The problem >> Find the string "filters" in the listing and report every line that has it.

━━━━━━━━

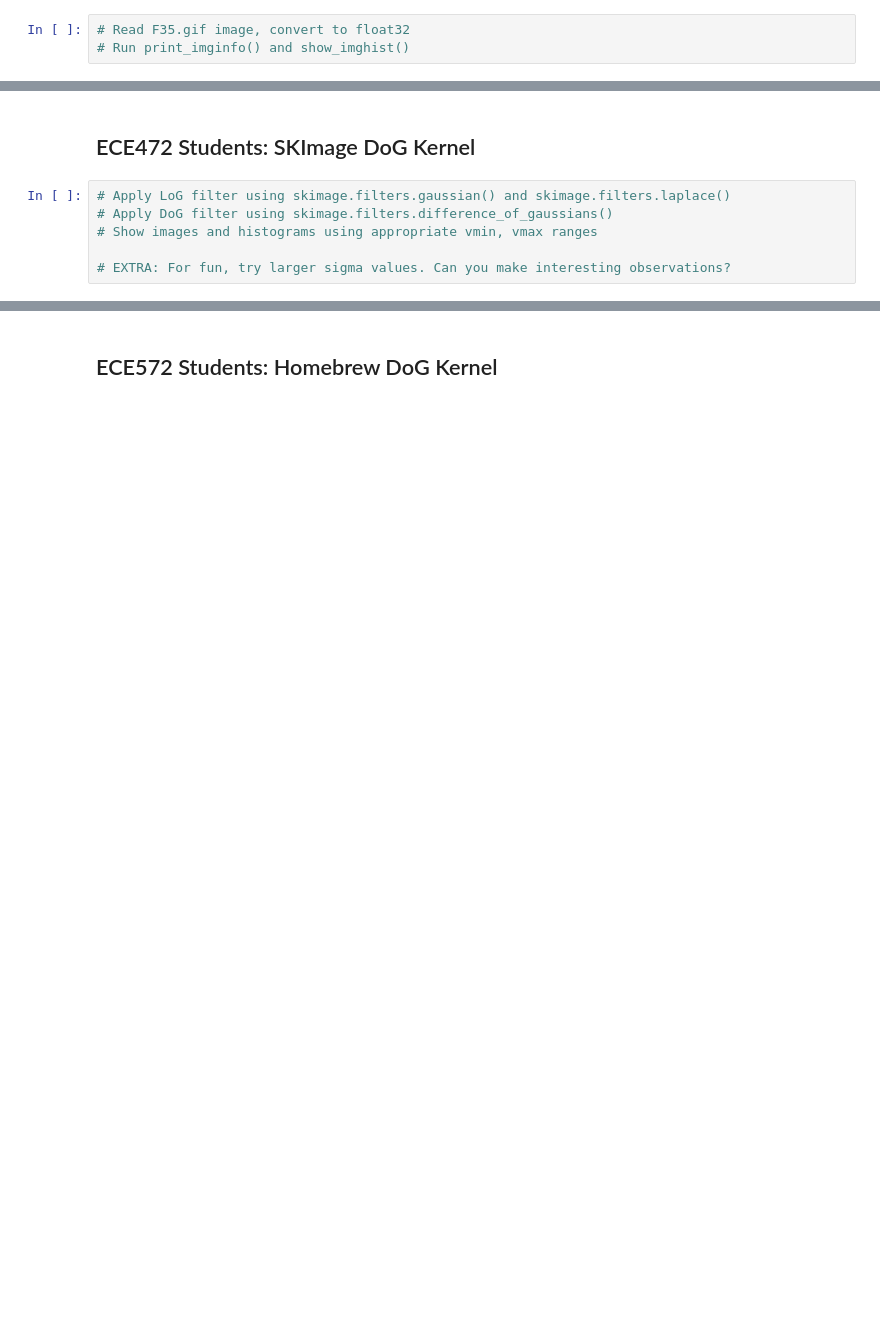
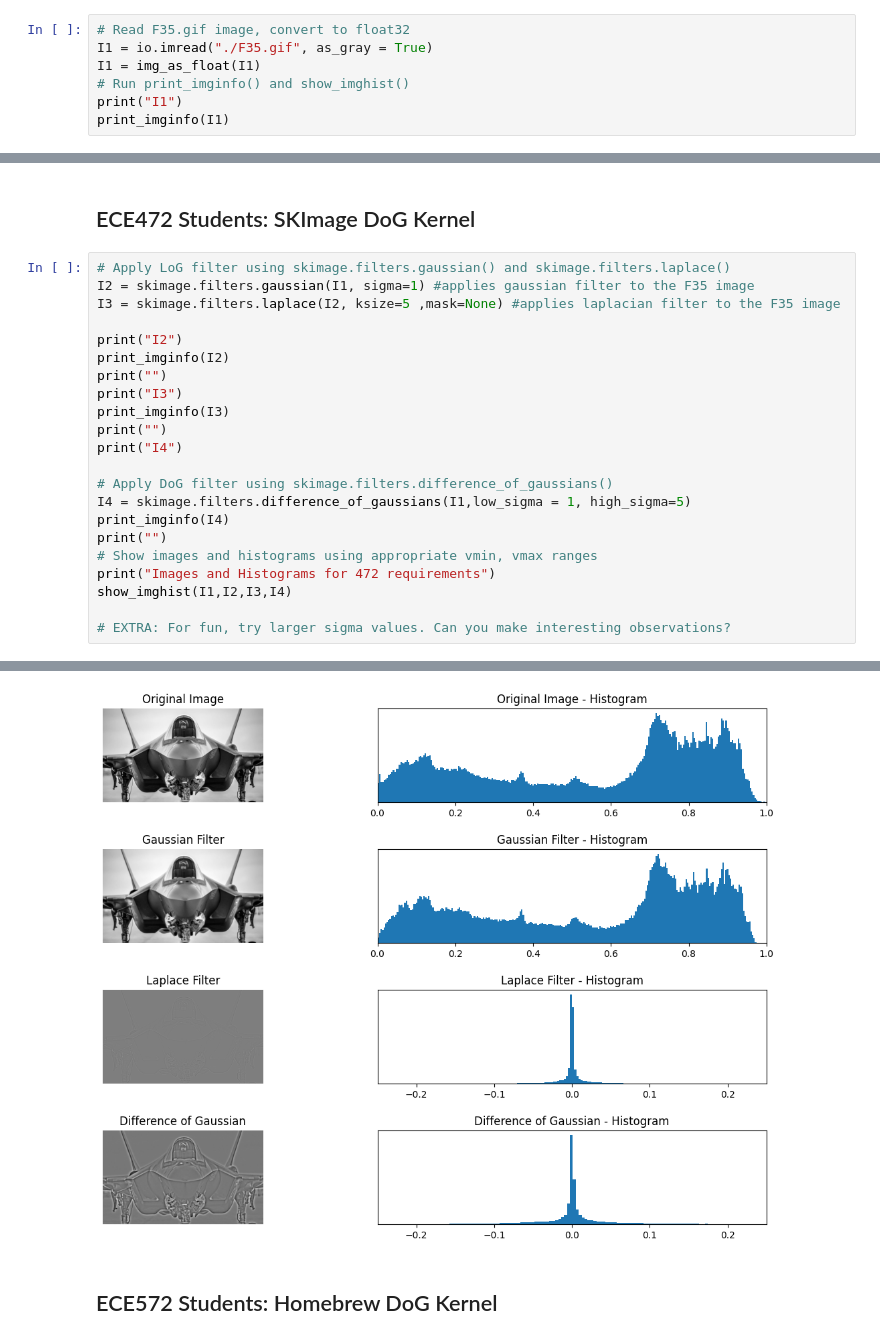
Before and after one commit to cobywhite26/Image-Processing, a Jupyter notebook: homework-4/hw4_assignment.ipynb, the cells around one changed output, grey strips where cells are left out. Cells and saved outputs as stored; diff of their text form; blank space fills up the shorter version.

```diff
--- a/homework-4/hw4_assignment.ipynb
+++ b/homework-4/hw4_assignment.ipynb
@@ -23,4 +92,8 @@ def show_imghist(I, vmin=0.0, vmax=1.0):
     # Copy from HW3
 # %%
 # Read F35.gif image, convert to float32
+I1 = io.imread("./F35.gif", as_gray = True)
+I1 = img_as_float(I1)
 # Run print_imginfo() and show_imghist()
+print("I1")
+print_imginfo(I1)
@@ -28,7 +106,24 @@ def show_imghist(I, vmin=0.0, vmax=1.0):
 ## ECE472 Students: SKImage DoG Kernel
 # %%
 # Apply LoG filter using skimage.filters.gaussian() and skimage.filters.laplace()
+I2 = skimage.filters.gaussian(I1, sigma=1) #applies gaussian filter to the F35 image
+I3 = skimage.filters.laplace(I2, ksize=5 ,mask=None) #applies laplacian filter to the F35 image
+
+print("I2")
+print_imginfo(I2)
+print("")
+print("I3")
+print_imginfo(I3)
+print("")
+print("I4")
+
 # Apply DoG filter using skimage.filters.difference_of_gaussians()
+I4 = skimage.filters.difference_of_gaussians(I1,low_sigma = 1, high_sigma=5)
+print_imginfo(I4)
+print("")
 # Show images and histograms using appropriate vmin, vmax ranges
+print("Images and Histograms for 472 requirements")
+show_imghist(I1,I2,I3,I4)
 
 # EXTRA: For fun, try larger sigma values. Can you make interesting observations?
+# %% [output]
@@ -35,3 +146,4 @@ def show_imghist(I, vmin=0.0, vmax=1.0):
+[figure, added]
 # %% [markdown]
 ## ECE572 Students:  Homebrew DoG Kernel
 # %%
```
Also changed, not shown: parts of 8 cells of this notebook.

━━━━━━━━

Solution to this task >>
 # Apply LoG filter using skimage.filters.gaussian() and skimage.filters.laplace()
+I2 = skimage.filters.gaussian(I1, sigma=1) #applies gaussian filter to the F35 image
+I3 = skimage.filters.laplace(I2, ksize=5 ,mask=None) #applies laplacian filter to the F35 image
 # Apply DoG filter using skimage.filters.difference_of_gaussians()
+I4 = skimage.filters.difference_of_gaussians(I1,low_sigma = 1, high_sigma=5)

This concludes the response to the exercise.